OK, let me see if I have this right...
No, let's start over. This will be one of the strangest blogs you've read on this site. I'm wondering if someone spiked my Starbucks this morning.
I used to think I could read.
Buster Olney wrote a provocative little piece this morning about Manny's troubles. Buster Olney may be the best sportswriter in America. If you haven't read "The Last Night of the Yankee Dynasty," you must.
But, I could not make heads nor tails of his column on ESPN.com this morning.
Fortunately, he sent me to the LA Times for the original reporting on the latest Manny development. Here it is. See if you can figure it out. I can't.
It made me even more dizzy.
I'd like to explain this supposedly explosive development to you, but I can't. It has something to do with the complicated interplay of drugs and MLB rules affecting this case. Apparently, this interplay argues strongly Manny is lying about what got him in trouble and what he's been doing.
If you can figure it out, let us know.
While you're puzzling, two disturbing things do seem clear:
1) Olney's conclusion appears sound. Manny juiced up for the big payday and the fans, the owner, the team, all the players who came before him and the record books, were cheated. Manny didn't cheat AT the sport, he cheated the sport.
2) It is a good guess Manny did not act alone. The grassy knoll just appeared on the horizon. Manny is a hitter and a character, Manny is Manny, but Manny is not a chemist. And, if it takes a chemist to unravel the scheme, Manny did not concoct the scheme.
Who did? Maybe I've watched one too many NCIS reruns, or I'm remembering Deepthroat's advise to The Boys, but the first question you have to ask is who stands to gain the most from a $45 million Manny Ramirez contract?

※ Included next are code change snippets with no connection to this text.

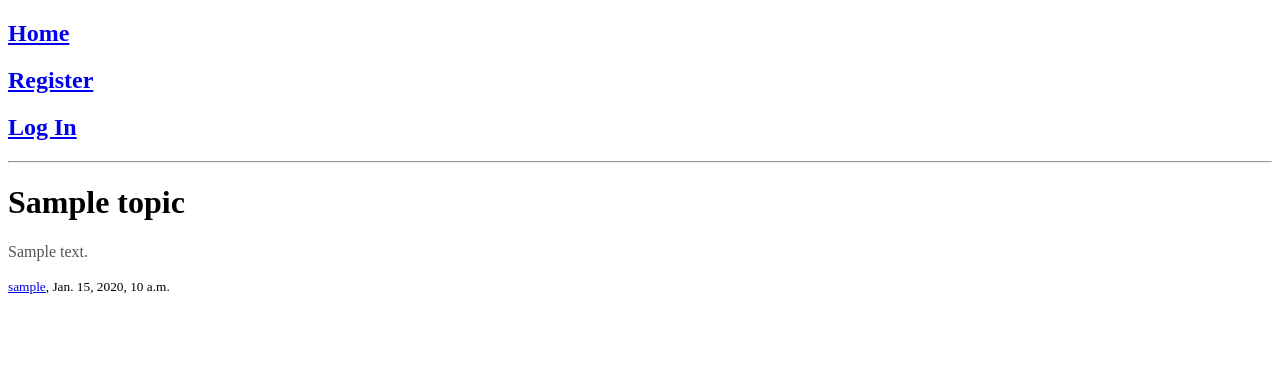
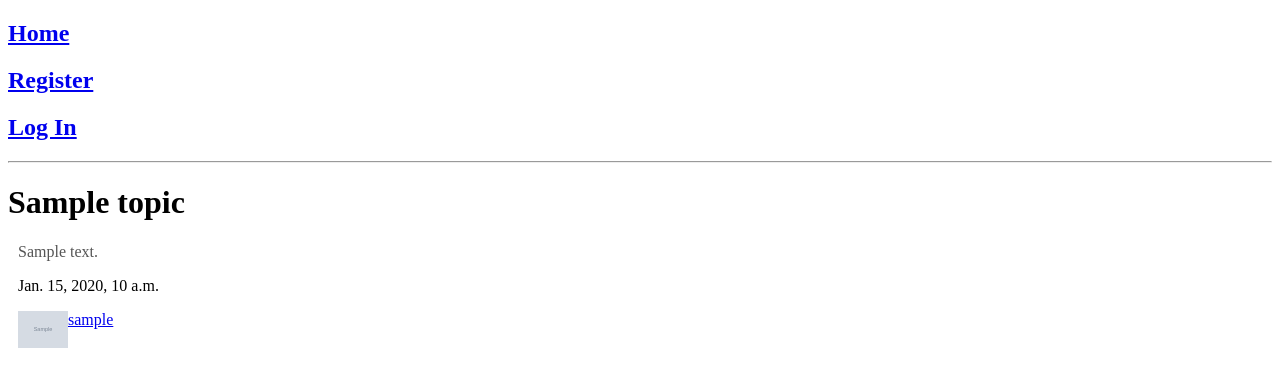
Before and after one commit to Michael-Czekanski/Djagno-Forum, a Django app: page /topic/1/ in a window 1280 px wide. Shown: the top 387 px of the page. Run offline with Django 3.2, Linux system fonts and the light colour scheme; tables that the repository leaves empty hold one stand-in row (values such as "Sample post"); grey boxes marked "Sample" are stand-in pictures.

Commit message:
Styling update

```diff
--- a/forum/templates/forum/topic.html
+++ b/forum/templates/forum/topic.html
@@ -2,9 +2,12 @@
 {% block content %}
 <h1>{{ topic.name }}</h1>
 {% for post in posts %}
-    <div>
+    <div style="margin:10px; margin-bottom:100px">
         <p style="color:#555555">{{ post.content }}</p>
-        <small><a href="#">{{ post.author }}</a>, {{ post.date_posted }}</small>
+        <p>{{ post.date_posted }}</p>
+        <img src="{{ post.author.profile.image.url }}" alt="pic" style="float:left;width:50px">
+        <a href="#">{{ post.author }}</a>
+
     </div>
 {% endfor %}
 {% endblock content %}
```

This is, I think, a question somebody in Bud Selig's office needs to be asking.